Happiness cannot be found in a cardboard box!

McDonalds sell happiness

Advertising is everywhere.  It’s such a normal part of modern life than we now accept it without question.  If we want to read a newspaper article, we often have to sit through an advertisement or answer a question to be able to access the content.  If we download a game to play on our phone, we fully expect that we will have to view about 15 seconds of ads between each level, and on television, it often feels like the ad breaks are longer than the actual programme segments.  This is in addition to more traditional billboards, magazines and print media.

Many companies regularly seek celebrity endorsements or they link a product to a movie release or book franchise. These associations are often used to promote food items to children.  McDonalds have released countless themed ‘Happy Meals’ to help convince their youngest customers that ‘Happiness can be found within a cardboard box’!

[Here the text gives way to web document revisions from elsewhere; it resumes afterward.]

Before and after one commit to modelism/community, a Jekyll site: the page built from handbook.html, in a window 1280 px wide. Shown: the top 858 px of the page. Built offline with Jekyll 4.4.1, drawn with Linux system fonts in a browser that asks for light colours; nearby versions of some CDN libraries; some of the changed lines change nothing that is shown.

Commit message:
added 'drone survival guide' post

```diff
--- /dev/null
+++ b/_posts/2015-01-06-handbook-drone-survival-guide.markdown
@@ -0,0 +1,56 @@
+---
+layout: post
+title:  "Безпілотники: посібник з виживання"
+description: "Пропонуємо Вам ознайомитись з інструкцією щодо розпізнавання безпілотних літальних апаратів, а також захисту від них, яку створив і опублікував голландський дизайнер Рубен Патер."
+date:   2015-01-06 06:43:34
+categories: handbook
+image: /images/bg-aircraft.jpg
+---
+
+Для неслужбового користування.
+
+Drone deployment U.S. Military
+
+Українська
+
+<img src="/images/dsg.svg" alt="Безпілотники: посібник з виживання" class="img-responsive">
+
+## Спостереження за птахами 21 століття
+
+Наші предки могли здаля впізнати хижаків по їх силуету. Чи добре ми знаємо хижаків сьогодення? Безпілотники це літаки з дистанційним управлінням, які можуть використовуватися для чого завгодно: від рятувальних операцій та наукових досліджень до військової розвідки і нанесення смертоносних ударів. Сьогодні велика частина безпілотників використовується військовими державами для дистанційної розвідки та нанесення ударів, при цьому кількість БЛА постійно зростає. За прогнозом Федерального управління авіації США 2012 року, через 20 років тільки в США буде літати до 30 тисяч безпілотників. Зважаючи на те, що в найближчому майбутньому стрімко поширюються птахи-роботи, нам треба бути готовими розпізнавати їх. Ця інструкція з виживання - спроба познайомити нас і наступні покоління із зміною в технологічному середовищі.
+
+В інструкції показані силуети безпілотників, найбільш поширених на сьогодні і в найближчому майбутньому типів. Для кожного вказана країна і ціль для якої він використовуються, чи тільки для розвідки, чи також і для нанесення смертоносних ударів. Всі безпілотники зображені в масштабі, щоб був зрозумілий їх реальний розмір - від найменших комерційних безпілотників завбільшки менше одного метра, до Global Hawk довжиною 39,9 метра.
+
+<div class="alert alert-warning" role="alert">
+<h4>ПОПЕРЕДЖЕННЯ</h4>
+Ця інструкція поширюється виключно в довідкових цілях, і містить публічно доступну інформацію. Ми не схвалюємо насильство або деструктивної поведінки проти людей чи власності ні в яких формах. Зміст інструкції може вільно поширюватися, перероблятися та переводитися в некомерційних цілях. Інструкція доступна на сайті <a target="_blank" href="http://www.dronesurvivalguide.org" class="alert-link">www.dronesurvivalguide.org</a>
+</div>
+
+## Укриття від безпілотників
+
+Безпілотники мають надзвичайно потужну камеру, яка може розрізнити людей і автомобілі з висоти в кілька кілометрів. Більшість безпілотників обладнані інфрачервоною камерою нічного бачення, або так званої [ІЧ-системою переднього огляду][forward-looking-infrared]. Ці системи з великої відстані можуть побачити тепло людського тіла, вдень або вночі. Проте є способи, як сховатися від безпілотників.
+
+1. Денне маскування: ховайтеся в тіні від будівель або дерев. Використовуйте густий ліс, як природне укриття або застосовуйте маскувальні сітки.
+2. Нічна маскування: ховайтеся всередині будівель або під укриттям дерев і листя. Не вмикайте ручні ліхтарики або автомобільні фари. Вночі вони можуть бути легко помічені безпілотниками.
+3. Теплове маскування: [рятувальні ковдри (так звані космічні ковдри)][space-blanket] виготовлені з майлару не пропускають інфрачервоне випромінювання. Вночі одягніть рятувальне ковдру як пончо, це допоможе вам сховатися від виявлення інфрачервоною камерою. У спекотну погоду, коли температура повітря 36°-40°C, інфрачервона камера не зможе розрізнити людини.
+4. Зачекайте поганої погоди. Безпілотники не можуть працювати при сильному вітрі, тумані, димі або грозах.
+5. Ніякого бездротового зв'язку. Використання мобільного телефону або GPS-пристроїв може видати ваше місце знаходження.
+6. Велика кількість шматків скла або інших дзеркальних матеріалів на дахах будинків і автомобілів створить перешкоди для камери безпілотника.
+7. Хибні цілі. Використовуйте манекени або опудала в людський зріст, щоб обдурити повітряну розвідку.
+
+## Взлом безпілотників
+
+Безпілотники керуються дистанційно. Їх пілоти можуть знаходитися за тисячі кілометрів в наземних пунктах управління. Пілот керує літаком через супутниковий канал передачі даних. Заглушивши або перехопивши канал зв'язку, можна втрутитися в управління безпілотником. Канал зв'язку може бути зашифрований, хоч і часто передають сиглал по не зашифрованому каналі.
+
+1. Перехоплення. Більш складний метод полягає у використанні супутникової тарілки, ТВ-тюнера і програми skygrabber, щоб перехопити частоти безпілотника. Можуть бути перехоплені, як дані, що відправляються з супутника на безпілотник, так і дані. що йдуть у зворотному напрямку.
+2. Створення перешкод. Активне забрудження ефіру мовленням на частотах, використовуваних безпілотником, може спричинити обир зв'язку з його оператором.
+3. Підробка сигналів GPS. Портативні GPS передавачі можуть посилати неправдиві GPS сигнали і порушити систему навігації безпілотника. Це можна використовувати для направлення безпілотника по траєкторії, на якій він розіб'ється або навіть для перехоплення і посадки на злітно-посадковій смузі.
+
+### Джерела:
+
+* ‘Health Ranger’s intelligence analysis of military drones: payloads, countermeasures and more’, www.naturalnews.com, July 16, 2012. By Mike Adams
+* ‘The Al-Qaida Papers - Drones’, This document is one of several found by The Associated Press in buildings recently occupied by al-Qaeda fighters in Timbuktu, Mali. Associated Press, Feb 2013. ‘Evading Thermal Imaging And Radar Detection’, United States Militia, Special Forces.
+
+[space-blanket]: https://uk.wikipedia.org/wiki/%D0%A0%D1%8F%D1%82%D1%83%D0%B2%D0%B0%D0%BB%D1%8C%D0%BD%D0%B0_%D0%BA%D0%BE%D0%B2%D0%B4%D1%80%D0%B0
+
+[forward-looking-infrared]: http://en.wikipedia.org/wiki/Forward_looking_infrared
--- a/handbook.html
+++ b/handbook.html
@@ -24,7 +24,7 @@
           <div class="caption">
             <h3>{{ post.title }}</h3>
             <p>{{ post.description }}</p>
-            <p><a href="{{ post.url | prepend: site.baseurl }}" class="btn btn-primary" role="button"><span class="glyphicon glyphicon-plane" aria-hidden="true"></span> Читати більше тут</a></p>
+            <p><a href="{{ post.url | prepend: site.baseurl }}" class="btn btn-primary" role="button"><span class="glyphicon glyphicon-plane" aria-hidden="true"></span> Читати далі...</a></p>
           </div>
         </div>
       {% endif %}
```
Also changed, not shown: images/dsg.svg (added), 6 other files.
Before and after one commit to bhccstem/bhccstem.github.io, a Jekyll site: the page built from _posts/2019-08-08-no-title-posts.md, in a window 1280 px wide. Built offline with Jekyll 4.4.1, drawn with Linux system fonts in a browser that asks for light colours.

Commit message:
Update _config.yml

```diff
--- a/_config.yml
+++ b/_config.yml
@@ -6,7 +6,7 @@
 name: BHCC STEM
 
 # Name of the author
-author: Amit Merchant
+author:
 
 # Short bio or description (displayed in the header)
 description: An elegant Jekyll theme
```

Scott Kahan, director of the National Center for Weight and Wellness (US) states “The data shows that when kids see a given food that is branded with a character or a superhero or a sports hero, they eat more of it than they would if it didn’t have branding or marketing, and they say it tastes better,” Kahan added. “[Marketing] strongly impacts kids’ assessment of food, kids’ desire for food, and ultimately creates potentially lifelong preferences for given foods and given brands.”

Recent New York University research, published in Pediatrics this month, focused specifically on sports sponsorships - the money food and beverage companies pay teams in the US to use their logos, brands, and products in sports venues and advertisements.  The researchers found that major sports leagues like the NFL and NBA have millions of young viewers (about 412 million under the age of 17, to be exact!), and that food and beverage companies — including McDonald’s, PepsiCo, Mars, Kraft Heinz, and Kelloggs — were the second-largest category of sponsors to these leagues, after only the auto industry.

The message here is that millions of children and teens who follow sports leagues are being saturated with messages about high sugar and high fat food options and may associate these products with professional athletes who are at the pinnacle of physical fitness.

In 2014, according to the UConn Rudd Center for Food Policy and Obesity, US food companies spent $1.28 billion on snack food ads — and nearly 60 percent of that advertising promoted sweet and savoury snacks, while just 11 percent promoted fruit and nut snacks. This problem has been growing worse over the years. According to Rudd, ads for snacks increased 15 percent, even between 2010 and 2014.

In 2011, the Obama administration in the US attempted to pass voluntary guidelines that would have curtailed the food industry’s ability to market to kids. This failed in the face of fierce food industry opposition. And there’s no sign of an imminent crackdown now, either, as the Trump administration has said ‘childhood obesity is not a priority’. It’s also repeatedly signalled a desire to back off from the issue, including relaxing school lunch regulations that were targeted at making the food in schools more nutritious.

It appears that the financial interests of governments and corporations exceed the public right to learn about a balanced and appropriate way of eating and drinking.

The ‘problems’ that eventuate are then reflected back on individuals, who are told to simply eat less and exercise more.

The factors that cause people to have a larger body are complex and different for each individual, however, the lack of understanding, the stigma, and the societal belief that weight loss is the solution (to everything!), means that people often develop an unhealthy and unhappy relationship with food and with their bodies. When people engage in extreme measures in order to lose weight, they are at risk of developing a long term eating disorder.

We need to help people resolve issues with their bodies and learn to experience their emotions without connecting them so strongly to food intake.

‘Happiness’ cannot be found in a cardboard box!

Kyla Holley- Director, The Australian Centre for Eating Disorders

References

Marie A. Bragg, Alysa N. Miller, Christina A. Roberto, Rachel Sam, Vishnudas Sarda, Jennifer L. Harris, Kelly D. Brownell. Sports Sponsorships of Food and Non-alcoholic Beverages. Pediatrics, Mar 2018.  e20172822; doi: 10.1542/peds.2017-2822 

http://www.uconnruddcenter.org/files/Pdfs/SnackFACTS_2015_Fulldraft03.pdf

https://www.vox.com/science-and-health/2017/10/20/16505686/white-house-c...